Aim of the exercise: Top to bottom, give the entries again exactly as written.

Dataset excerpts:
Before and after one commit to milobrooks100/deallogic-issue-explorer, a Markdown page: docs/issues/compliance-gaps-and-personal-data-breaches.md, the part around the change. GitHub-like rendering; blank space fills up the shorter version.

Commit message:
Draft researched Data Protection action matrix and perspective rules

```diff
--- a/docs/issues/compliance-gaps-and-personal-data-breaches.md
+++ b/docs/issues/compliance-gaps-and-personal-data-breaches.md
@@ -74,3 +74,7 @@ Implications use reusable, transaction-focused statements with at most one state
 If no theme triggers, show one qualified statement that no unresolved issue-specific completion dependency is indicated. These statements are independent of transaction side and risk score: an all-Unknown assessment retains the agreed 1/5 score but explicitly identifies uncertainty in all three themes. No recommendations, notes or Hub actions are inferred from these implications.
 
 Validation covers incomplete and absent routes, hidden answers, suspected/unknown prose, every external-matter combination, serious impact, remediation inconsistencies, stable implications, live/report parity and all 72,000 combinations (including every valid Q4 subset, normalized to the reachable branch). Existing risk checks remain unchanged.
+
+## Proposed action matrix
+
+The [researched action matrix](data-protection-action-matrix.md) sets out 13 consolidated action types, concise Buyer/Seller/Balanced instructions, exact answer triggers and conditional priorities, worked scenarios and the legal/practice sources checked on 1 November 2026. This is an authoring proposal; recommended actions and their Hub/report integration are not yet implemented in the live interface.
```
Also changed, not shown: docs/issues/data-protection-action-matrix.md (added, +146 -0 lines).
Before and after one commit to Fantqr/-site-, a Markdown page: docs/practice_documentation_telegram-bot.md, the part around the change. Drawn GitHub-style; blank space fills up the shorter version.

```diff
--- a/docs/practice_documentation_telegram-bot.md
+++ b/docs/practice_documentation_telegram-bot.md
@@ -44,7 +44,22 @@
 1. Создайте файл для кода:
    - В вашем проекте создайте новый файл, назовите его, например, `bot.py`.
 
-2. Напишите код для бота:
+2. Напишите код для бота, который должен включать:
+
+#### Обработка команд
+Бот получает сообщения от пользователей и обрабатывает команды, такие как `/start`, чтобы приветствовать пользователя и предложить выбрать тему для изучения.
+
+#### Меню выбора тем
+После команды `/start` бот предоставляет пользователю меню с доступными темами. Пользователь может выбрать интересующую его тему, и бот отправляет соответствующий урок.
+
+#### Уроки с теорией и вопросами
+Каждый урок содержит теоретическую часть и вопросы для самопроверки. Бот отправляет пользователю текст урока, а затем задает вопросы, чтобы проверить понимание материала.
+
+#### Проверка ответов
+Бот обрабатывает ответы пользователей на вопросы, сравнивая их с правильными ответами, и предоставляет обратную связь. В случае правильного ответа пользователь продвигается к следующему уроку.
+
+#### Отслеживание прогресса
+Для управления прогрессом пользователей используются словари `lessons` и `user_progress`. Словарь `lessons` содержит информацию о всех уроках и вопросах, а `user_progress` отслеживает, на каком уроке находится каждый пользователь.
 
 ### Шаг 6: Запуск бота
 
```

Answer to the problem:
Before and after one commit to milobrooks100/deallogic-issue-explorer, a Markdown page: docs/issues/compliance-gaps-and-personal-data-breaches.md, the part around the change. GitHub-like rendering; blank space fills up the shorter version.

Commit message:
Draft researched Data Protection action matrix and perspective rules

```diff
--- a/docs/issues/compliance-gaps-and-personal-data-breaches.md
+++ b/docs/issues/compliance-gaps-and-personal-data-breaches.md
@@ -74,3 +74,7 @@ Implications use reusable, transaction-focused statements with at most one state
 If no theme triggers, show one qualified statement that no unresolved issue-specific completion dependency is indicated. These statements are independent of transaction side and risk score: an all-Unknown assessment retains the agreed 1/5 score but explicitly identifies uncertainty in all three themes. No recommendations, notes or Hub actions are inferred from these implications.
 
 Validation covers incomplete and absent routes, hidden answers, suspected/unknown prose, every external-matter combination, serious impact, remediation inconsistencies, stable implications, live/report parity and all 72,000 combinations (including every valid Q4 subset, normalized to the reachable branch). Existing risk checks remain unchanged.
+
+## Proposed action matrix
+
+The [researched action matrix](data-protection-action-matrix.md) sets out 13 consolidated action types, concise Buyer/Seller/Balanced instructions, exact answer triggers and conditional priorities, worked scenarios and the legal/practice sources checked on 1 November 2026. This is an authoring proposal; recommended actions and their Hub/report integration are not yet implemented in the live interface.
```
Also changed, not shown: docs/issues/data-protection-action-matrix.md (added, +146 -0 lines).
Before and after one commit to Fantqr/-site-, a Markdown page: docs/practice_documentation_telegram-bot.md, the part around the change. Drawn GitHub-style; blank space fills up the shorter version.

```diff
--- a/docs/practice_documentation_telegram-bot.md
+++ b/docs/practice_documentation_telegram-bot.md
@@ -44,7 +44,22 @@
 1. Создайте файл для кода:
    - В вашем проекте создайте новый файл, назовите его, например, `bot.py`.
 
-2. Напишите код для бота:
+2. Напишите код для бота, который должен включать:
+
+#### Обработка команд
+Бот получает сообщения от пользователей и обрабатывает команды, такие как `/start`, чтобы приветствовать пользователя и предложить выбрать тему для изучения.
+
+#### Меню выбора тем
+После команды `/start` бот предоставляет пользователю меню с доступными темами. Пользователь может выбрать интересующую его тему, и бот отправляет соответствующий урок.
+
+#### Уроки с теорией и вопросами
+Каждый урок содержит теоретическую часть и вопросы для самопроверки. Бот отправляет пользователю текст урока, а затем задает вопросы, чтобы проверить понимание материала.
+
+#### Проверка ответов
+Бот обрабатывает ответы пользователей на вопросы, сравнивая их с правильными ответами, и предоставляет обратную связь. В случае правильного ответа пользователь продвигается к следующему уроку.
+
+#### Отслеживание прогресса
+Для управления прогрессом пользователей используются словари `lessons` и `user_progress`. Словарь `lessons` содержит информацию о всех уроках и вопросах, а `user_progress` отслеживает, на каком уроке находится каждый пользователь.
 
 ### Шаг 6: Запуск бота
 
```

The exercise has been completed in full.